What you return should match every record exactly, with the images removed.

Web document revisions:
>>>>>

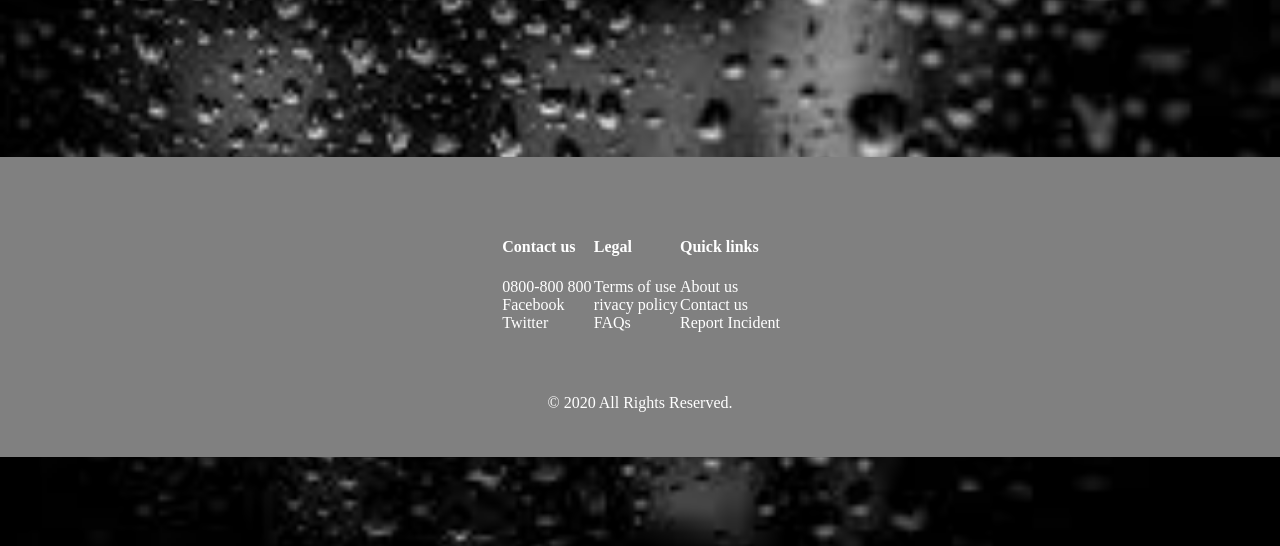
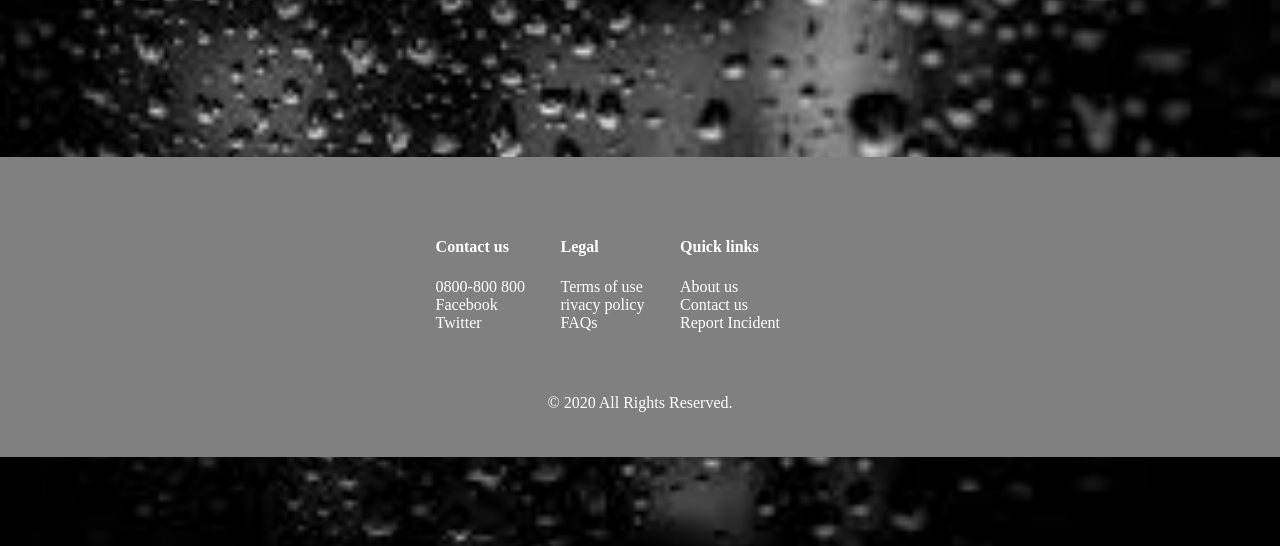
Before and after one commit to Peace-Apple/AReporter, a PHP site: page / in a window 1280 px wide. Shown: the part 343-889 px from the top of the page. Run offline with PHP 8.4, Linux system fonts and the light colour scheme.

Commit message:
Modify file

```diff
--- a/assets/style.css
+++ b/assets/style.css
@@ -56,7 +56,7 @@ footer {
   /* flex-shrink: 0; */
 }
 footer .flex-parent-ft{
-  padding: 60px 500px 30px 500px;
+  padding: 60px 500px 30px 400px;
   display: flex;
   align-items: center;
   justify-content: space-between;
```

<<<<<

# [Exercise solution]
Before and after one commit to Peace-Apple/AReporter, a PHP site: page / in a window 1280 px wide. Shown: the part 343-889 px from the top of the page. Run offline with PHP 8.4, Linux system fonts and the light colour scheme.

Commit message:
Modify file

```diff
--- a/assets/style.css
+++ b/assets/style.css
@@ -56,7 +56,7 @@ footer {
   /* flex-shrink: 0; */
 }
 footer .flex-parent-ft{
-  padding: 60px 500px 30px 500px;
+  padding: 60px 500px 30px 400px;
   display: flex;
   align-items: center;
   justify-content: space-between;
```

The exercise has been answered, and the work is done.